Pre-fab chiller plant cools transition for bioscience firm
When plans called for increased capacity of the chilled water plant at its Winchester, KY, facility, management decided to replace the aging, inefficient chiller plant with a pre-fabricated, modular central chiller plant (MCCP). Martek was faced with several challenges: production could not be interrupted, there was little room to expand the plant inside the building, and they needed not only additional tonnage but also to convert from a primary-only system to a primary-secondary chilled water system. This was due to the variable demand of the process for chilled water.
Now the company's modular central chiller plant provides chilled water that is piped to the fermentation vats that are used in the production of DHA and RHA. The chilled water controls the fermentation process in the production of DHA and ARA.
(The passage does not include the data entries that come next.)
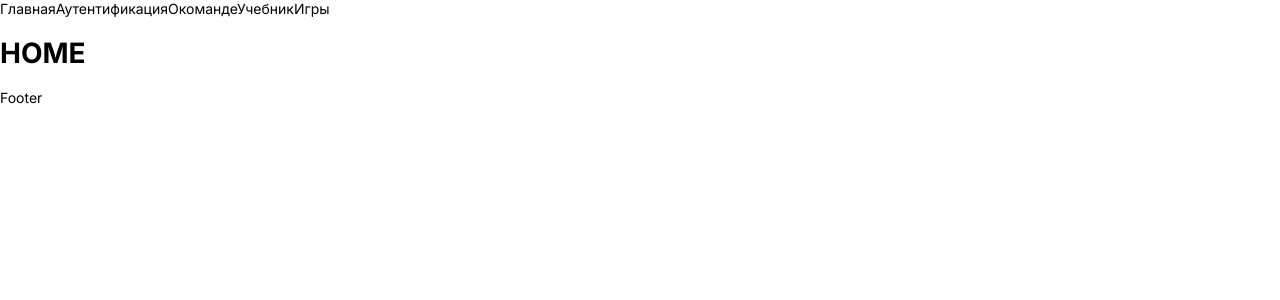
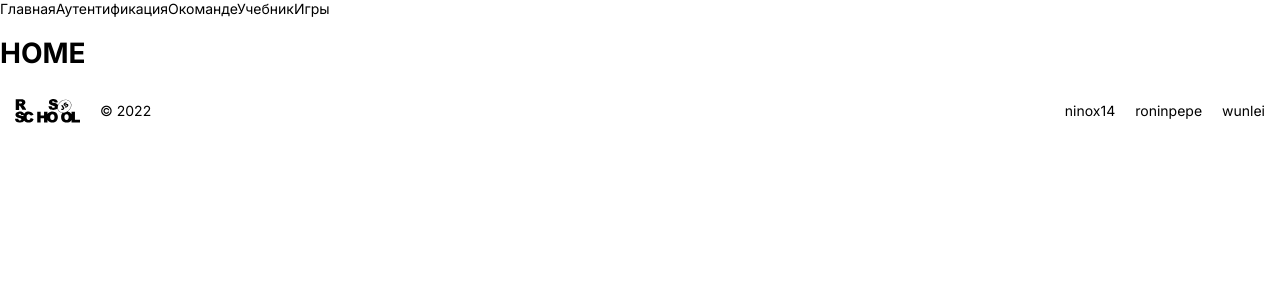
Before and after one commit to ninox14/rs-lang, a React (Create React App) app: page / in a window 1280 px wide. Shown: the top 300 px of the page. Built offline with nearby package versions, Linux system fonts and the light colour scheme.

Commit message:
feat: add footer component

```diff
--- /dev/null
+++ b/src/components/Footer/Footer.scss
@@ -0,0 +1,28 @@
+.footer {
+  max-width: 100%;
+  display: flex;
+  padding: 10px 15px;
+  justify-content: space-between;
+  flex-wrap: wrap;
+  align-items: center;
+
+  @media all and (max-width: 460px) {
+    flex-direction: column;
+    row-gap: 30px;
+  }
+}
+
+.footer__logo-wrapper,
+.footer__links-wrapper {
+  display: flex;
+  align-items: center;
+  column-gap: 20px;
+}
+
+.footer__logo {
+  display: inline-block;
+  width: 65px;
+  height: 24px;
+  background-image: url(../../assets/icons/rs-school-logo.svg);
+  background-size: contain;
+}
--- a/src/components/Footer/Footer.tsx
+++ b/src/components/Footer/Footer.tsx
@@ -1,3 +1,22 @@
 import { FC } from 'react';
+import './Footer.scss';
 
-export const Footer: FC = () => <footer>Footer</footer>;
+export const Footer: FC = () => (
+  <footer className="footer">
+    <div className="footer__logo-wrapper">
+      <a href="https://rs.school/js/" className="footer__logo"></a>
+      <span className="footer__year">© 2022</span>
+    </div>
+    <div className="footer__links-wrapper">
+      <a href="https://github.com/ninox14" className="footer__link">
+        ninox14
+      </a>
+      <a href="https://github.com/roninpepe" className="footer__link">
+        roninpepe
+      </a>
+      <a href="https://github.com/wunlei" className="footer__link">
+        wunlei
+      </a>
+    </div>
+  </footer>
+);
```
Capacity Increased By 60%A turnkey approach offered by The Stellar Group, a Jacksonville, FL, MCCP fabricator, appealed to Martek's management. Stellar's use of two MaxE™ centrifugal chillers equipped with OptiSpeed™ variable-speed control from York International Corp. enabled Martek to increase the tonnage of its chiller plant capacity by 60% while using only one-half the space.
By using VSDs on the chiller as well as the primary chilled water and condenser water pumps, Martek was able to achieve optimal system efficiency. It is estimated that energy savings will be greater than 25% over the aging ammonia equipment system, due to the new chillers and the use of VSDs.
According to Martek executive vice president Paul Kelley, "The real value of a modular central chiller plant is that the manufacturer of the plant takes responsibility for the design as well as the installation, startup, performance, and in our case, the maintenance of the plant. In this particular project, we did not use the services of an engineering firm, and while the plant manufacturer addressed the chilled water issues, we continued to focus on our production process."
At the time of the planned replacement of the chiller plant, the Winchester facility was running at a very high level of production. According to David Welsch, senior project coordinator, "There was a concern that any new construction not be invasive on the production process. I have to say that the installation of the modular chiller plant was one of the smoothest construction projects I've seen of this type."
Savings to Martek were significant, in terms of both time and costs. "We wrote a purchase order for the modular central chiller plant in December, broke ground the second week of February, and had the plant online by April 14 of last year. The actual design process took approximately six weeks, as compared to the average six months for a stick-built plant."
Critical CoordinationIn terms of cost savings, Wells cited savings of at least 15% as a result of the company's decision to install an MCCP. The MCCP's smaller footprint also allows Martek room for future expansion in a facility described by management as "very tight."
Because the MCCP was not being assembled onsite, coordination between activities in the field and those at the MCCP manufacturer was critical. To ease the concern that field measurements match those of the MCCP, the MCCP manufacturer placed an area service manager onsite for the duration of the job to pay close attention to details and facilitate an ongoing dialog between the construction site and the module manufacturer.
"The evolution of the modular central chiller plant resembles the evolution of the chiller itself," according to Kurt M. Liebendorfer, senior vice president, The Stellar Group. "Today, the vast majority of chillers are packaged by the original manufacturer, with the main components - motor, compressor, heat exchangers, starter, and controls - integrated, tested and shipped as a unit."
That same thinking is now being applied to the entire chiller plant, Liebendorfer said. Fabricators like Stellar pre-engineer all the central plant equipment (chillers, plus pumps, cooling towers, starters, controls) that is traditionally shipped to a jobsite as individual components. These specialized fabricators package the equipment in an enclosed skid that is pre-piped, pre-wired, tested, and shipped to the jobsite as a module. After the module is placed onsite, only water and power connections need to be made. ES